Don’t forget to select your favorite films!
Tempting to pull a one liner from the film and turn it into a hot take:
"So what's the point of all this?"
"I thought there would be more!"
But this film can't help but stumble on interesting moments because, yes, they do seize us.
I like when Mason Jr. is with other people who are wiser than he is, even if the movie doesn't always seem to think so. Something great about the scene when he's confronted in…
Two things stand out to me about MLK Jr.--two of his emphases--that, when taken together, make for an especially provocative film in SELMA.
1. The idea of "presenting our very bodies" to make a case before the consciences of people.
2. "Creative tension" as the purpose of nonviolent protest.
Taken together, it's a frame that, for me, makes sense of a lot of choices that DuVernay makes.
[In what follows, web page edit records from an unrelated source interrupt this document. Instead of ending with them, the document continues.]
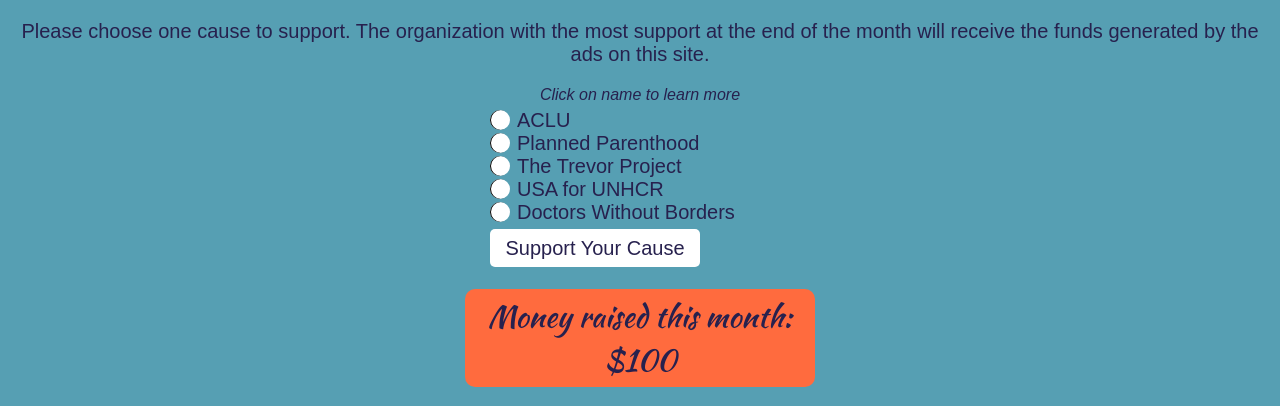
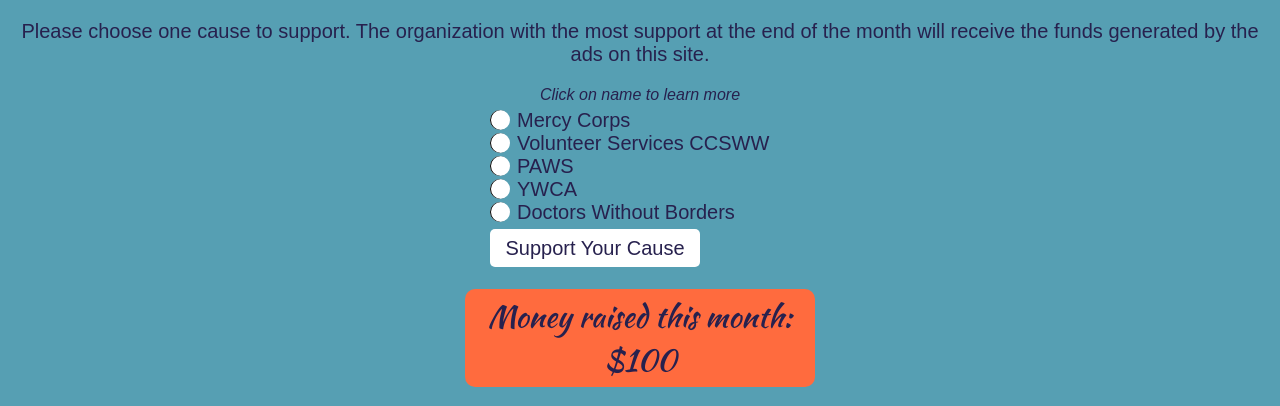
Before and after one commit to blainemercado/RaiseAttention, a Django app: template apps/home/templates/home/index.html in a window 1280 px wide. Shown: the part 100-506 px from the top of the page. Run offline with Django 3.2, Linux system fonts and the light colour scheme; the template is opened without the code that fills it, so the values that code supplies are empty; parts of the project's set-up code (start-up, migrations or seed data) failed here and were passed over; some web fonts are replaced.

Commit message:
updated NPOs for March

```diff
--- a/apps/home/templates/home/index.html
+++ b/apps/home/templates/home/index.html
@@ -29,26 +29,26 @@
 				<div id="form">
 					<form action="/support" method="post">
 						{% csrf_token %}
-						<input id="btn1" type="radio" name="npo" value="ACLU"><label id="checked1" for="btn1"></label><label class="npoLabel">ACLU</label><br>
+						<input id="btn1" type="radio" name="npo" value="MercyCorps"><label id="checked1" for="btn1"></label><label class="npoLabel">Mercy Corps</label><br>
 							<div class="npoInfo">
-								<a href="https://www.aclu.org/">ACLU.org</a>
-								<p>For almost 100 years, the ACLU has worked to defend and preserve the individual rights and liberties guaranteed by the Constitution and laws of the United States.</p>
+								<a href="https://www.mercycorps.org/">MercyCorps.org</a>
+								<p>Mercy Corps understands that communities are the best agents of their own change and local markets are the best engines of long-term recovery. For the refugee who dreams of rebuilding her country, for the mother who wants a healthy future for her children — for millions of people, in more than 40 countries, filled with the power of possibility — Mercy Corps connects people to the resources they need to build better, stronger lives.</p>
 							</div>
-						<input id="btn2" type="radio" name="npo" value="Planned Parenthood"><label id="checked2" for="btn2"></label><label class="npoLabel">Planned Parenthood</label><br>
+						<input id="btn2" type="radio" name="npo" value="Volunteer Services"><label id="checked2" for="btn2"></label><label class="npoLabel">Volunteer Services CCSWW</label><br>
 							<div class="npoInfo">
-								<a href="https://www.plannedparenthood.org">PlannedParenthood.org</a>
-								<p>Planned Parenthood is a trusted health care provider, an informed educator, a passionate advocate, and a global partner helping similar organizations around the world. Planned Parenthood delivers vital reproductive health care, sex education, and information to millions of women, men, and young people worldwide.</p>
+								<a href="http://www.ccsww.org/site/PageServer?pagename=volunteerchores">CCSWW.org</a>
+								<p>Volunteer Services (formerly Volunteer Chore Services) began in 1981 in response to cuts in services for elders by the state legislature. The program currently works with thousands of elders and adults with disabilities statewide. VS is committed to helping elders and adults with disabilities remain independent in their own homes through a network of caring community members.</p>
 							</div>
-						<input id="btn3" type="radio" name="npo" value="The Trevor Project"><label id="checked3" for="btn3"></label><label class="npoLabel">The Trevor Project</label><br>
+						<input id="btn3" type="radio" name="npo" value="PAWS"><label id="checked3" for="btn3"></label><label class="npoLabel">PAWS</label><br>
 							<div class="npoInfo">
-								<a href="http://www.thetrevorproject.org/">TheTrevorProject.org</a>
-								<p>Founded in 1998 by the creators of the Academy Award®-winning short film TREVOR, The Trevor Project is the leading national organization providing crisis intervention and suicide prevention services to lesbian, gay, bisexual, transgender and questioning (LGBTQ) young people ages 13-24.</p>
+								<a href="http://www.paws.org/">PAWS.org</a>
+								<p>PAWS is people helping animals. Since 1967, PAWS has united more than 130,000 companion animals with loving families, cared for 115,000 injured and orphaned wild animals, and made the world a better place for countless others through advocacy and education.</p>
 							</div>
 						<input id="btn4" type="radio" name="npo" value="USA for UNHCR">
-						<label id="checked4" for="btn4"></label><label class="npoLabel">USA for UNHCR</label><br>
+						<label id="checked4" for="btn4"></label><label class="npoLabel">YWCA</label><br>
 							<div class="npoInfo">
-								<a href="http://www.unrefugees.org/">UNRefugees.org</a>
-								<p>USA for UNHCR helps and protects refugees and people displaced by violence, conflict and persecution. Supporting UNHCR – the UN Refugee Agency – and its partners, we provide lifesaving essentials including shelter, water, food, safety and protection. Around the world, we help refugees survive, recover and build a better future.</p>
+								<a href="http://www.ywcaworks.org/">YWCA.org</a>
+								<p>YWCA is on a mission to eliminate racism, empower women, stand up for social justice, help families, and strengthen communities. YWCA works where we’re needed most to create real change every day through services, advocacy and programs that: Build stable homes and promote economic advancement - Improve health and end violence against women - Increase racial equity and social justice for all people.</p>
 							</div>
 						<input id="btn5" type="radio" name="npo" value="Doctors Without Borders"><label id="checked5" for="btn5"></label><label class="npoLabel">Doctors Without Borders</label><br>
 							<div class="npoInfo">
```
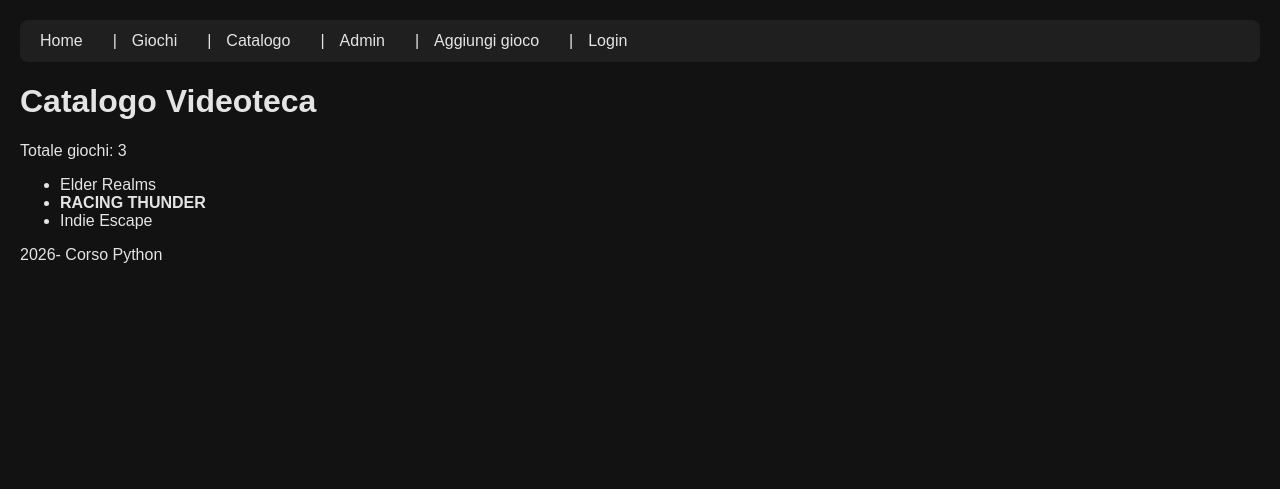
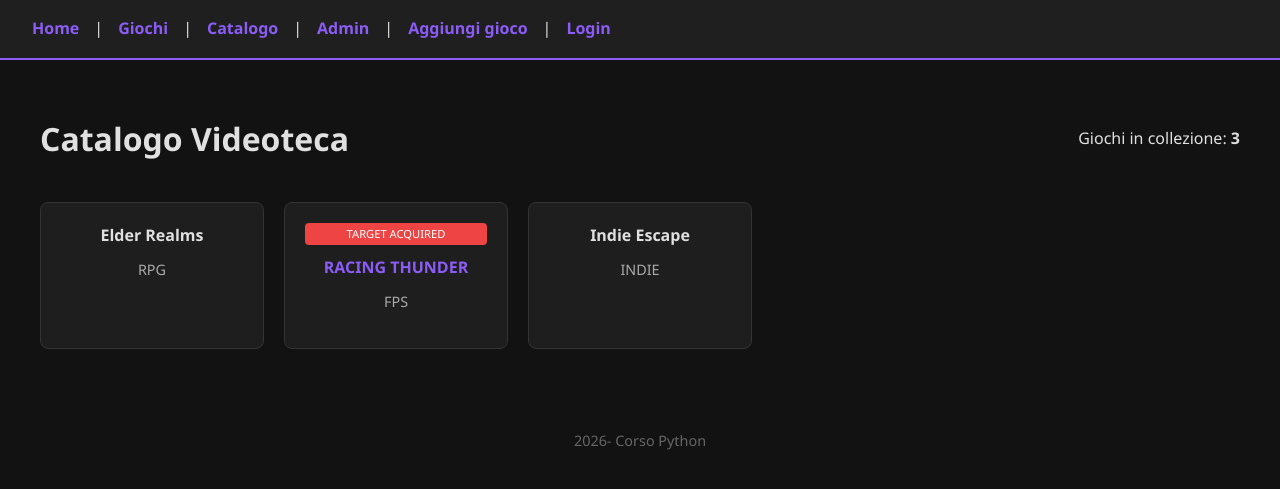
Before and after one commit to CesareMazzilli/gamingvault, a Django app: page /catalogo/ in a window 1280 px wide. Shown: the top 489 px of the page. Run offline with Django 5.2, Linux system fonts and the light colour scheme.

Commit message:
Update Django project

```diff
--- a/static/css/base.css
+++ b/static/css/base.css
@@ -1,28 +1,117 @@
+/* Layout Generale */
 body {
-    font-family: Arial, sans-serif;
-    padding: 20px;
+    background-color: #121212;
+    color: #e0e0e0;
+    font-family: 'Segoe UI', Arial, sans-serif;
+    line-height: 1.6;
     margin: 0;
-    background: #121212;
-    color: #e4e4e4;
+    padding: 0;
 }
 
+/* Navigazione */
 nav {
-    background: #1f1f1f;
-    padding: 12px 20px;
-    border-radius: 8px;
+    background-color: #1f1f1f;
+    padding: 1rem 2rem;
+    border-bottom: 2px solid #8b5cf6;
     display: flex;
+    align-items: center;
     gap: 15px;
 }
 
-nav a {
-    color: #e4e4e4;
+nav a,
+nav button {
+    color: #8b5cf6;
     text-decoration: none;
-    font-weight: 500;
-    margin-right: 15px;
-    transition: color 0.2s ease, opacity 0.2s ease;
+    font-weight: bold;
+    transition: 0.3s;
 }
 
 nav a:hover {
-    color: #4dabf7;
-    opacity: 0.9;
+    color: #a78bfa;
 }
+
+/* Contenuto Principale */
+.main-container {
+    padding: 2rem;
+    max-width: 1200px;
+    margin: 0 auto;
+}
+
+/* Griglia Catalogo */
+.game-grid {
+    display: grid;
+    grid-template-columns: repeat(auto-fill, minmax(200px, 1fr));
+    gap: 20px;
+    padding: 0;
+    list-style: none;
+}
+
+.game-card {
+    background: #1e1e1e;
+    border-radius: 8px;
+    padding: 20px;
+    border: 1px solid #333;
+    text-align: center;
+    transition: transform 0.2s;
+}
+
+.game-card:hover {
+    transform: translateY(-5px);
+    border-color: #8b5cf6;
+}
+
+.fps-badge {
+    background: #ef4444;
+    color: white;
+    font-size: 0.7rem;
+    padding: 2px 6px;
+    border-radius: 4px;
+    display: block;
+    margin-bottom: 10px;
+}
+
+footer {
+    text-align: center;
+    padding: 2rem;
+    color: #666;
+    font-size: 0.9rem;
+}
+
+/* Stile per il Modal (Popup) */
+.modal {
+    display: none;
+    position: fixed;
+    z-index: 1000;
+    left: 0;
+    top: 0;
+    width: 100%;
+    height: 100%;
+    background-color: rgba(0, 0, 0, 0.8);
+    /* Sfondo semi-trasparente */
+    justify-content: center;
+    align-items: center;
+}
+
+.modal-content {
+    background-color: #1a1d24;
+    padding: 30px;
+    border: 2px solid #8b5cf6;
+    border-radius: 15px;
+    width: 300px;
+    text-align: center;
+    position: relative;
+    box-shadow: 0 0 20px rgba(139, 92, 246, 0.5);
+}
+
+.close {
+    position: absolute;
+    top: 10px;
+    right: 15px;
+    color: #aaa;
+    font-size: 24px;
+    cursor: pointer;
+}
+
+.close:hover {
+    color: white;
+}
--- a/videoteca/templates/base.html
+++ b/videoteca/templates/base.html
@@ -14,7 +14,7 @@
     <a href="/admin/">Admin</a> |
     <a href="{% url 'aggiungi' %}">Aggiungi gioco</a> |
     {% if user.is_authenticated %}
-        Ciao {{ user.username }} |
+        Ciao <strong>{{ user.username }}</strong> |
         <form method="post" action="{% url 'logout' %}" style="display: inline;">
             {% csrf_token %}
             <button type="submit" style="background: none; border: none; color: inherit; text-decoration: underline; cursor: pointer;">Logout</button>
@@ -23,7 +23,10 @@
         <a href="{% url 'login' %}">Login</a>
     {% endif %}
 </nav>
-{% block content %}{% endblock %}
+
+<div class= 'main-container'>
+    {% block content %}{% endblock %}
+</div>
 <footer>2026- Corso Python</footer>
 </body>
 </html>
--- a/videoteca/templates/videoteca/catalogo.html
+++ b/videoteca/templates/videoteca/catalogo.html
@@ -1,17 +1,57 @@
 {% extends 'base.html' %}
 
 {% block content %}
-<h1>Catalogo Videoteca</h1>
+<div style="display: flex; justify-content: space-between; align-items: center;">
+    <h1>Catalogo Videoteca</h1>
+    <p>Giochi in collezione: <strong>{{ totalegiochi }}</strong></p>
+</div>
 
-<p>Totale giochi: {{ totalegiochi }}</p> {# Variabile contesto #}
+<ul class="game-grid">
+    {% for gioco in giochi %}
+        <li class="game-card" style="cursor: pointer"
+            onclick="showDetails('{{ gioco.titolo|escapejs }}', '{{ gioco.categoria|escapejs }}')">
+            {% if gioco.categoria == 'FPS' %}
+                <span class="fps-badge">TARGET ACQUIRED</span>
+                <strong style="color: #8b5cf6;">{{ gioco.titolo|upper }}</strong>
+            {% else %}
+                <strong>{{ gioco.titolo }}</strong>
+            {% endif %}
 
-<ul>
-    {% for gioco in giochi %}
-        {% if gioco.categoria == 'FPS' %}
-            <li><strong>{{ gioco.titolo|upper }}</strong> {#Filtro UPPER #}</li>
-        {% else %}
-            <li>{{ gioco.titolo }}</li>
-        {% endif %}
+            <p style="font-size: 0.9rem; color: #aaa; margin-top: 10px;">
+                {{ gioco.categoria }}
+            </p>
+        </li>
+    {% empty %}
+        <p>Il vault è vuoto. Inizia ad aggiungere qualche gioco!</p>
     {% endfor %}
 </ul>
+<!-- Struttura del Popup (Modal) -->
+<div id="gameModal" class="modal">
+    <div class="modal-content">
+        <span class="close" onclick="closeModal()">&times;</span>
+        <h2 id="modalTitle"></h2>
+        <p id="modalCategory"></p>
+        <button class="btn" onclick="closeModal()">Chiudi</button>
+    </div>
+</div>
+
+<script>
+function showDetails(title, category) {
+    document.getElementById('modalTitle').innerText = title;
+    document.getElementById('modalCategory').innerText = "Categoria: " + category;
+    document.getElementById('gameModal').style.display = "flex";
+}
+
+function closeModal() {
+    document.getElementById('gameModal').style.display = "none";
+}
+
+// Chiudi il popup se clicchi fuori dal rettangolo bianco
+window.onclick = function(event) {
+    let modal = document.getElementById('gameModal');
+    if (event.target == modal) {
+        closeModal();
+    }
+}
+</script>
 {% endblock %}
```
It also makes for effective narrative filmmaking.
Showed the film to students this week.
I've written quite a bit about The Tree of Life, but I have still often felt that I've not yet articulated why the film's so important to me on a more personal level.
In the middle of the film when Malick is drawing the obvious contrast between the mother and the father--between the way of grace and the way of nature--he concludes the mother's sequence of scenes with young Jack praying by his…
Maps. Paths. Trees. Faithfulness.
Post-Rolfe there are two shots in the film of Pocahontas sitting--almost fixtured--in a tree. The first takes place in the midst of a series of edits: wedding ring on finger, sky, Pocahontas in the tree's branches. She's had a branch break (Smith) but she's still reaching toward the light until: "Mother, now I know where you live."
It seems on the surface obvious to say so, but Bordwell emphasizes that the quickest way to get a…